It’s been almost a year since Kurt Vonnegut died, but I’ve been thinking about him a lot. I recently read the final book he published during his lifetime, A Man Without a Country. It’s a concise collection of biographical essays that feel like they were written by your cantankerous, but highly intelligent and funny, old uncle.
I felt such deep affection for the man while reading these essays. Then, when I got to page 102 and read his eloquent thoughts about librarians and libraries, I fell for him hook, line and sinker.
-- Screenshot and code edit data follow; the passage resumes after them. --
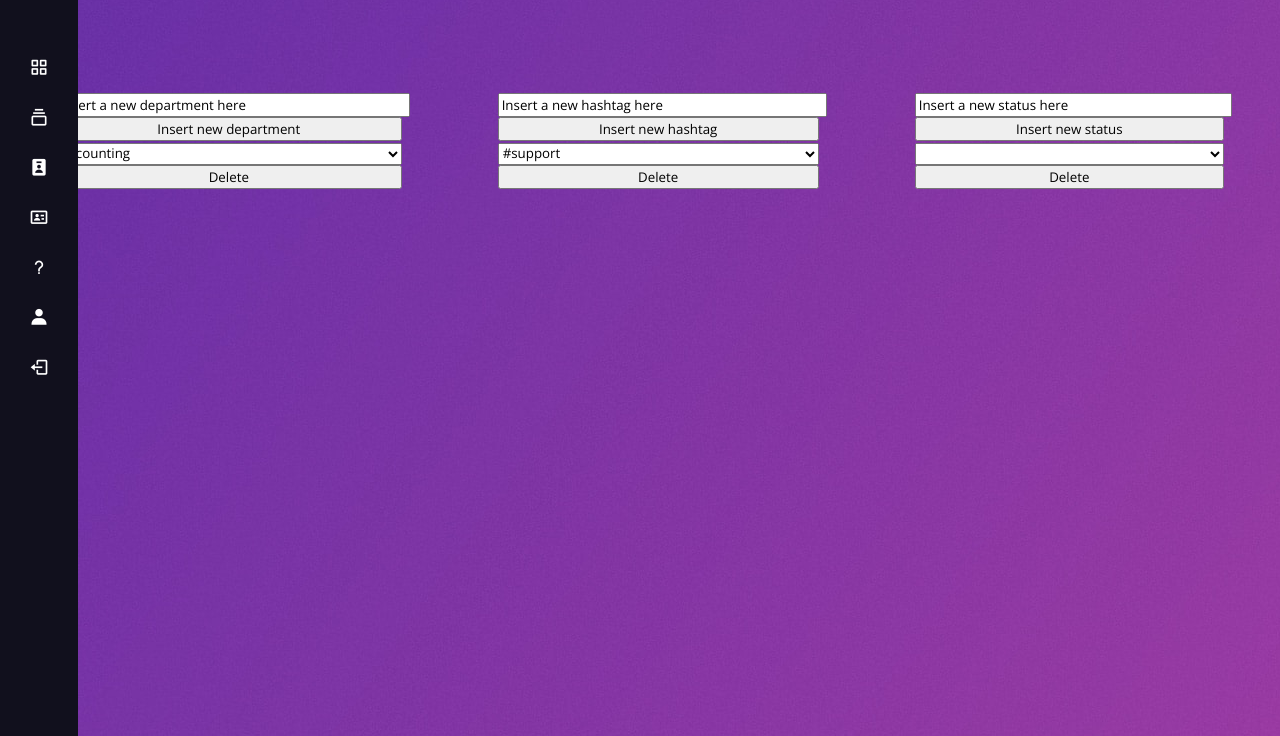
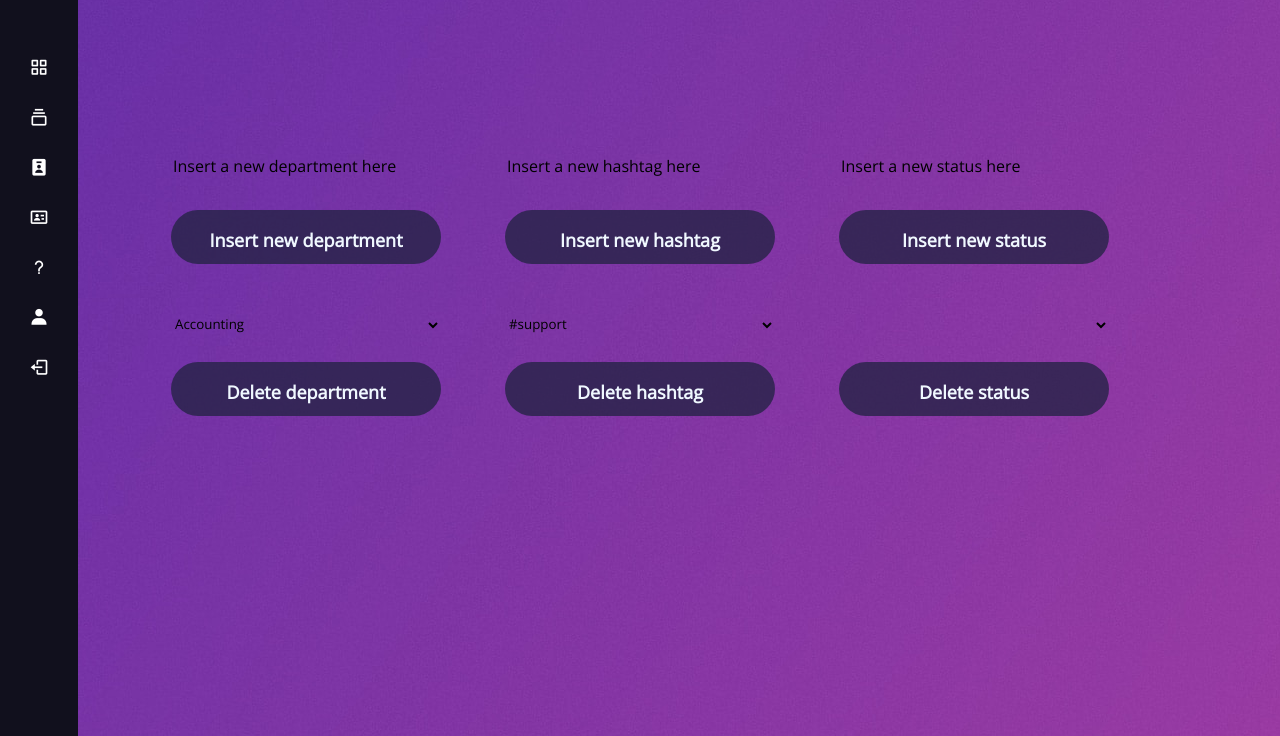
Before and after one commit to FEUP-LTW-2023/project-ltw14g06, a PHP site: page /pages/add_entities.php in a window 1280 px wide. Shown: the part 64-800 px from the top of the page. Run offline with PHP 8.4, Linux system fonts and the light colour scheme; the visitor is signed in with stand-in values (Sample User, id 1); data comes from the database, SQL or seed files in the repository; both versions use the stored data as it was after the commit; lists and menus that the app fills with data are empty; some web fonts are replaced.

Commit message:
more css and js
-Finished styling the add_entities.php
.Removed the buttons and added a select in the manage_users.php

```diff
--- a/css/style.css
+++ b/css/style.css
@@ -799,6 +799,12 @@ h3{
   border-width: 1px;
 }
 
+#manage_users_sec .homeInput p{
+  font-size: 1.5em;
+  font-weight: 500;
+  color: aliceblue;
+}
+
 /* Add Entities */
 
 #add_entities_sec{
@@ -806,6 +812,7 @@ h3{
   flex-direction: row;
   justify-content: center;
   align-items: center;
+  height: 30em;
 }
 
 .manage_entities{
@@ -813,9 +820,34 @@ h3{
   flex-direction: column;
   justify-content: center;
   align-items: center;
-  margin: 3em;
+  margin: 2em;
 }
 
 .manage_entities *{
   width: 100%;
 }
+
+.manage_entities select{
+  background: transparent;
+  border: 0;
+  margin-bottom: 2em;
+  outline: none;
+}
+
+.add_entity{
+  margin-bottom: 3em;
+}
+
+.add_entity input{
+  background: transparent;
+  color: black;
+  border: 0;
+  margin-bottom: 2em;
+  font-size: 1em;
+}
+
+.manage_entities .deleteFAQ{
+  width: 15em;
+  display: flex;
+  justify-content: center;
+}
--- a/pages/add_entities.php
+++ b/pages/add_entities.php
@@ -20,9 +20,9 @@
     <?php include_once ('../templates/default.php');?>
     <section id="add_entities_sec">
         <div class="manage_entities">
-            <form action="../actions/add_new_department_action.php" method="post" id="new_department_form">
+            <form class="add_entity" action="../actions/add_new_department_action.php" method="post" id="new_department_form">
                 <input type=text id="new_department" name="new_department" placeholder="Insert a new department here" required></input>
-                <button type="submit">Insert new department</button>
+                <button class = "deleteFAQ" type="submit">Insert new department</button>
             </form>
             <div id="delete_departments">
                 <select id="delete_departments_select">
@@ -33,14 +33,14 @@
                         }
                     ?>
                 </select>
-                <button onclick="deleteDepartment(document.querySelector('#delete_departments_select').value)">Delete</button>
+                <button class = "deleteFAQ" onclick="deleteDepartment(document.querySelector('#delete_departments_select').value)">Delete department</button>
             </div>
         </div>
 
         <div class = "manage_entities">
-            <form action="../actions/add_new_hashtag_action.php" method="post" id="new_hashtag_form">
+            <form class="add_entity" action="../actions/add_new_hashtag_action.php" method="post" id="new_hashtag_form">
                 <input type=hashtag id="new_hashtag" name="new_hashtag" placeholder="Insert a new hashtag here" required></input>
-                <button type="submit">Insert new hashtag</button>
+                <button class = "deleteFAQ" type="submit">Insert new hashtag</button>
             </form>
             <div id="delete_hashtag">
                 <select id="delete_hashtag_select">
@@ -50,14 +50,14 @@
                         }
                     ?>
                 </select>
-                <button onclick="deleteHashtag(document.querySelector('#delete_hashtag_select').value)">Delete</button>
+                <button class = "deleteFAQ" onclick="deleteHashtag(document.querySelector('#delete_hashtag_select').value)">Delete hashtag</button>
             </div>
         </div>
 
         <div class = "manage_entities">
-            <form action="../actions/add_new_status_action.php" method="post" id="new_status_form">
+            <form class="add_entity" action="../actions/add_new_status_action.php" method="post" id="new_status_form">
                 <input type=text id="new_status" name="new_status" placeholder="Insert a new status here" required></input>
-                <button type="submit">Insert new status</button>
+                <button class = "deleteFAQ" type="submit">Insert new status</button>
             </form>
             <div id="delete_status">
                 <select id="delete_status_select">
@@ -68,7 +68,7 @@
                         }
                     ?>
                 </select>
-                <button onclick="deleteStatus(document.querySelector('#delete_status_select').value)">Delete</button>
+                <button class = "deleteFAQ" onclick="deleteStatus(document.querySelector('#delete_status_select').value)">Delete status</button>
             </div>
         </div>
     </section>
--- a/pages/manage_users.php
+++ b/pages/manage_users.php
@@ -30,7 +30,7 @@
     </div>
 
     <?php if($showProfile){ ?>
-        <section class="profile_info_sec">
+        <section class="profile_info_sec" id = "manage_users_sec">
         </section>
     <?php } ?>
 
--- a/scripts/faq.js
+++ b/scripts/faq.js
@@ -26,7 +26,6 @@ function toggleTextarea(id){
         // Switch back to <h2> and <p> tags
         questionElement.outerHTML = "<h2 id='faqQuestion" + id + "'>" + questionElement.value + "</h2>";
         answerElement.outerHTML = "<p id='faqAnswer" + id + "'>" + answerElement.value + "</p>";
-        //buttonElement.outerHTML = '<button id="editFAQButton' + $qa["id"] + '" class="deleteFAQ" onclick="showTextarea(' + $qa["id"] + ')">Edit</button>'
         buttonElement.textContent='Edit';
     } else {
         // Switch to <textarea> tags
--- a/todolist.txt
+++ b/todolist.txt
@@ -2,10 +2,10 @@ BUG:
 -Ao inserir números no ticket eles não aparecem
 
 IMPORTANT:
+-Mostrar barra de Search User no centro da tela se nao estiver num perfil à mostra
 -Fazer o resto das páginas e o seu CSS
 -Prevenir XSS (usar preg_match e preg_replace, está no site do restivo)   Nota:partially done falta reescrever o register e o resto (faq p.e)
 -Websecurity nos tickets
--Deviam agents poder editar perguntas do faq? Isso abriria uma página diferente?
 -agent_all_active_tickets.php devia ter as cenas num actions ig, mas tavame a dar erro.
 -Ao mudar a informação do perfil, os mesmos erros que aparecem no register/login deviam aparecer e.g se a password antiga não estiver correta
 (para ser feito quando remodelarmos o sistema de login para JS)
```
Also changed, not shown: scripts/manage_users.js (+56 -8 lines), database/database.db.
Here’s what he wrote:
I want to congratulate librarians, not famous for their physical strength, their powerful political connections or great wealth, who, all over this country, have staunchly resisted anti-democratic bullies who have tried to remove certain books from their shelves, and destroyed records rather than have to reveal to thought police the names of persons who have checked out those titles.
So the America I loved still exists, if not in the White House, the Supreme Court, the Senate, the House of Representatives, or the media. The America I loved still exists at the front desks of our public libraries.”
Unless you were living in Phnom Penh in the 1960s, you’ve probably never heard anything quite like Cambodian Cassette Archives: Khmer Folk & Pop Music, Vol. 1 (Various Artists, 2004) before. Painstakingly compiled from over 150 cassettes found in the Asian branch of the Oakland Public Library (by folks at Seattle’s own Sublime Frequencies label), this album is an eclectic collection of rock, dance, new wave, ballads, and other pop songs made in Cambodia and the United States (by Cambodian expatriates) from the 1960s to the 1990s. Little is known about many of these artists, many of whom may have perished under Pol Pot’s despotic regime; indeed, many tracks have neither titles nor artist names.
Yet the lack of information about these songs doesn’t make this collection any less fun to listen to. Fusing operatic Cambodian vocals with psychedelic guitar noodlings, synth-driven beats, and funky horns, these tunes will startle and delight new listeners with their Continue reading “Turn It Up!: Cambodian Cassette Archives”
The Arrival, by Shaun Tan, is the wordless story of a man who leaves his home and emigrates to a new country. So simple, so universal, but the reader wonders: is it history? Science fiction? Fantasy? Fable? What are these strange machines and bizarre creatures? How will the man survive in this weird new world, and how do the stories of other immigrants weave with his?
This book will take you maybe 20 minutes to read, but you will want to go back and reread it a few more times to really appreciate the artwork. And if you know anyone who’s new to this country, this would make the perfect gift.
Every so often, someone will approach me at the library and ask for information about Nikola Tesla, often in the kind of knowing way that people ask about Bigfoot or aliens, rather than a scientist and inventor. Occasionally they’ll bend close and add in hushed tones that they want the straight dope about his death ray, earthquake machine or some other wildly fantastical top secret gadget. So just who is this mythic modern Prometheus whose wild inventions, preternatural genius and poignant life have proved so fascinating to so many?
Tesla in Fiction: